TASK ITEM. Your task is to extract every entry that follows word for word while excluding the pictures.

(Before-and-after page screenshots)
=== Section Start ===

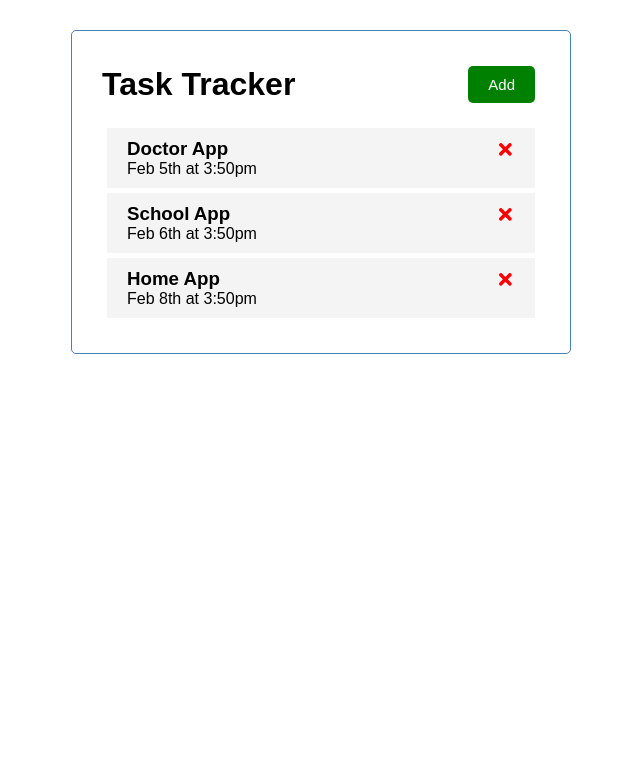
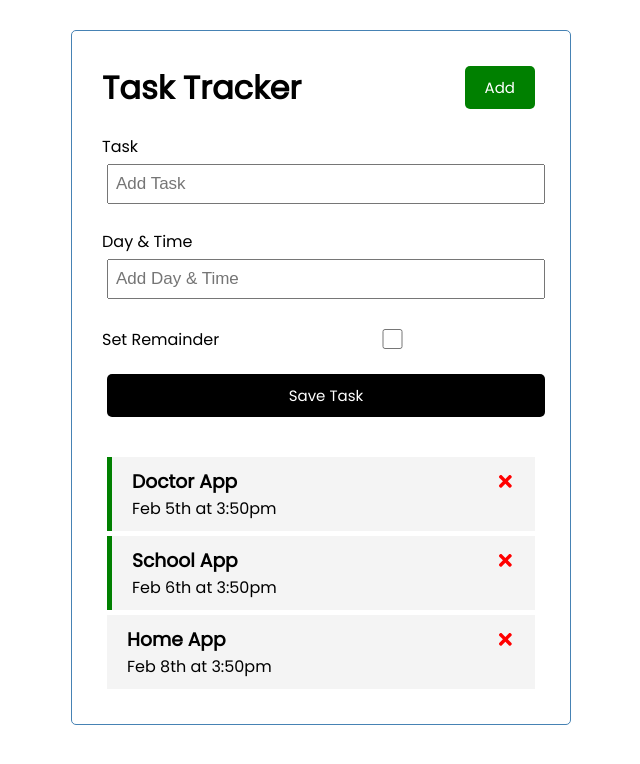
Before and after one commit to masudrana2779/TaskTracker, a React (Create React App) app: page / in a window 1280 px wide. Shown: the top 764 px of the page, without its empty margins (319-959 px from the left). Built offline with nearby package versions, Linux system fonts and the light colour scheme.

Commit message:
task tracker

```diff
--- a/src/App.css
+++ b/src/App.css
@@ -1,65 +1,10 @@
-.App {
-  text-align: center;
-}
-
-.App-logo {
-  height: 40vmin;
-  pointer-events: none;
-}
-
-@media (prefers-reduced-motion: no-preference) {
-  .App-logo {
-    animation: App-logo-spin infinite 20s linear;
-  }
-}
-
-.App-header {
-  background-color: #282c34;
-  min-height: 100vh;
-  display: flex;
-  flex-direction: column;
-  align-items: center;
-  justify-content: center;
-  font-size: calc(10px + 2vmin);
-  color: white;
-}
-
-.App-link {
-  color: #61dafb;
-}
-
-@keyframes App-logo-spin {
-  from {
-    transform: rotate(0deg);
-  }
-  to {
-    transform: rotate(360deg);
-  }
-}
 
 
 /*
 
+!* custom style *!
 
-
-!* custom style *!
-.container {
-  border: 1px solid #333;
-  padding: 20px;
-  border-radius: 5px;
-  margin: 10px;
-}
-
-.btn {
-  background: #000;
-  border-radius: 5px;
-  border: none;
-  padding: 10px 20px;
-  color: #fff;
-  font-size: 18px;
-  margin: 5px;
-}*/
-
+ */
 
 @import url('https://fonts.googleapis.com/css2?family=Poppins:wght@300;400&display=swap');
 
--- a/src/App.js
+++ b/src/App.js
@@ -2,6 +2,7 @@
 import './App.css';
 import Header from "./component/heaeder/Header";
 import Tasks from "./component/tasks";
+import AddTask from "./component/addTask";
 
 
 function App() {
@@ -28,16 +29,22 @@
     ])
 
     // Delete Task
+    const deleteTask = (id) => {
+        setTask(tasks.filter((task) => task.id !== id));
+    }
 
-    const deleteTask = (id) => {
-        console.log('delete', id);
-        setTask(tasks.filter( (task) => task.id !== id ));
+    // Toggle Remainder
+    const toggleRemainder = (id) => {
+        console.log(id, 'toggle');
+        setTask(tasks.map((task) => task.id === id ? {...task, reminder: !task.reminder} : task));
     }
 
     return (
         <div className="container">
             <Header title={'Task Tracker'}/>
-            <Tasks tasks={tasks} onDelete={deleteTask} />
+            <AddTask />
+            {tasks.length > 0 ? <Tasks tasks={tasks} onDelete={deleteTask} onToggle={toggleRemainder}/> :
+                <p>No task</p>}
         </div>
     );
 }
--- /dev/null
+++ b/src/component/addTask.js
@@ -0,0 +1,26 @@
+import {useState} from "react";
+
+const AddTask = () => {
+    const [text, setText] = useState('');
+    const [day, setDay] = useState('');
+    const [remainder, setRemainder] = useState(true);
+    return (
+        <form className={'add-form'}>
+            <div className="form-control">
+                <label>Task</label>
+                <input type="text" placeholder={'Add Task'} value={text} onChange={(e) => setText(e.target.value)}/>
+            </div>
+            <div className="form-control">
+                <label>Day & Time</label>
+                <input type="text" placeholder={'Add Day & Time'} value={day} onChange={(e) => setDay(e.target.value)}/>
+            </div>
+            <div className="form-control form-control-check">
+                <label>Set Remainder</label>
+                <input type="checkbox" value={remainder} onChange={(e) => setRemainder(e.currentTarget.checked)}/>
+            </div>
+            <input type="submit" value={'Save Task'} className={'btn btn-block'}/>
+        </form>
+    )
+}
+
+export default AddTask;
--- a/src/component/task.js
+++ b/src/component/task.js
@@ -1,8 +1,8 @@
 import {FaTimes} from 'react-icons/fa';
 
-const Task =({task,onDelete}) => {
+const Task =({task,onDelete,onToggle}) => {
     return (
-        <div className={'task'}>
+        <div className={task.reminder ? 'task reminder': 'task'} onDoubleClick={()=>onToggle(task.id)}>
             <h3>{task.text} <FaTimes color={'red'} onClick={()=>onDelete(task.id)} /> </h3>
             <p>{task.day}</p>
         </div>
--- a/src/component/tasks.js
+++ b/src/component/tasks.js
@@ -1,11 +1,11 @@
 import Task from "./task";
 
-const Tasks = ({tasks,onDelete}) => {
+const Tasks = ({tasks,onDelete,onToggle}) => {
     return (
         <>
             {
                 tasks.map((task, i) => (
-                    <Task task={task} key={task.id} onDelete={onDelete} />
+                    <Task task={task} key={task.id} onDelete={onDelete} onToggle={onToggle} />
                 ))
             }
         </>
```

=== Section End ===

RESULT OF THIS TASK.
Before and after one commit to masudrana2779/TaskTracker, a React (Create React App) app: page / in a window 1280 px wide. Shown: the top 764 px of the page, without its empty margins (319-959 px from the left). Built offline with nearby package versions, Linux system fonts and the light colour scheme.

Commit message:
task tracker

```diff
--- a/src/App.css
+++ b/src/App.css
@@ -1,65 +1,10 @@
-.App {
-  text-align: center;
-}
-
-.App-logo {
-  height: 40vmin;
-  pointer-events: none;
-}
-
-@media (prefers-reduced-motion: no-preference) {
-  .App-logo {
-    animation: App-logo-spin infinite 20s linear;
-  }
-}
-
-.App-header {
-  background-color: #282c34;
-  min-height: 100vh;
-  display: flex;
-  flex-direction: column;
-  align-items: center;
-  justify-content: center;
-  font-size: calc(10px + 2vmin);
-  color: white;
-}
-
-.App-link {
-  color: #61dafb;
-}
-
-@keyframes App-logo-spin {
-  from {
-    transform: rotate(0deg);
-  }
-  to {
-    transform: rotate(360deg);
-  }
-}
 
 
 /*
 
+!* custom style *!
 
-
-!* custom style *!
-.container {
-  border: 1px solid #333;
-  padding: 20px;
-  border-radius: 5px;
-  margin: 10px;
-}
-
-.btn {
-  background: #000;
-  border-radius: 5px;
-  border: none;
-  padding: 10px 20px;
-  color: #fff;
-  font-size: 18px;
-  margin: 5px;
-}*/
-
+ */
 
 @import url('https://fonts.googleapis.com/css2?family=Poppins:wght@300;400&display=swap');
 
--- a/src/App.js
+++ b/src/App.js
@@ -2,6 +2,7 @@
 import './App.css';
 import Header from "./component/heaeder/Header";
 import Tasks from "./component/tasks";
+import AddTask from "./component/addTask";
 
 
 function App() {
@@ -28,16 +29,22 @@
     ])
 
     // Delete Task
+    const deleteTask = (id) => {
+        setTask(tasks.filter((task) => task.id !== id));
+    }
 
-    const deleteTask = (id) => {
-        console.log('delete', id);
-        setTask(tasks.filter( (task) => task.id !== id ));
+    // Toggle Remainder
+    const toggleRemainder = (id) => {
+        console.log(id, 'toggle');
+        setTask(tasks.map((task) => task.id === id ? {...task, reminder: !task.reminder} : task));
     }
 
     return (
         <div className="container">
             <Header title={'Task Tracker'}/>
-            <Tasks tasks={tasks} onDelete={deleteTask} />
+            <AddTask />
+            {tasks.length > 0 ? <Tasks tasks={tasks} onDelete={deleteTask} onToggle={toggleRemainder}/> :
+                <p>No task</p>}
         </div>
     );
 }
--- /dev/null
+++ b/src/component/addTask.js
@@ -0,0 +1,26 @@
+import {useState} from "react";
+
+const AddTask = () => {
+    const [text, setText] = useState('');
+    const [day, setDay] = useState('');
+    const [remainder, setRemainder] = useState(true);
+    return (
+        <form className={'add-form'}>
+            <div className="form-control">
+                <label>Task</label>
+                <input type="text" placeholder={'Add Task'} value={text} onChange={(e) => setText(e.target.value)}/>
+            </div>
+            <div className="form-control">
+                <label>Day & Time</label>
+                <input type="text" placeholder={'Add Day & Time'} value={day} onChange={(e) => setDay(e.target.value)}/>
+            </div>
+            <div className="form-control form-control-check">
+                <label>Set Remainder</label>
+                <input type="checkbox" value={remainder} onChange={(e) => setRemainder(e.currentTarget.checked)}/>
+            </div>
+            <input type="submit" value={'Save Task'} className={'btn btn-block'}/>
+        </form>
+    )
+}
+
+export default AddTask;
--- a/src/component/task.js
+++ b/src/component/task.js
@@ -1,8 +1,8 @@
 import {FaTimes} from 'react-icons/fa';
 
-const Task =({task,onDelete}) => {
+const Task =({task,onDelete,onToggle}) => {
     return (
-        <div className={'task'}>
+        <div className={task.reminder ? 'task reminder': 'task'} onDoubleClick={()=>onToggle(task.id)}>
             <h3>{task.text} <FaTimes color={'red'} onClick={()=>onDelete(task.id)} /> </h3>
             <p>{task.day}</p>
         </div>
--- a/src/component/tasks.js
+++ b/src/component/tasks.js
@@ -1,11 +1,11 @@
 import Task from "./task";
 
-const Tasks = ({tasks,onDelete}) => {
+const Tasks = ({tasks,onDelete,onToggle}) => {
     return (
         <>
             {
                 tasks.map((task, i) => (
-                    <Task task={task} key={task.id} onDelete={onDelete} />
+                    <Task task={task} key={task.id} onDelete={onDelete} onToggle={onToggle} />
                 ))
             }
         </>
```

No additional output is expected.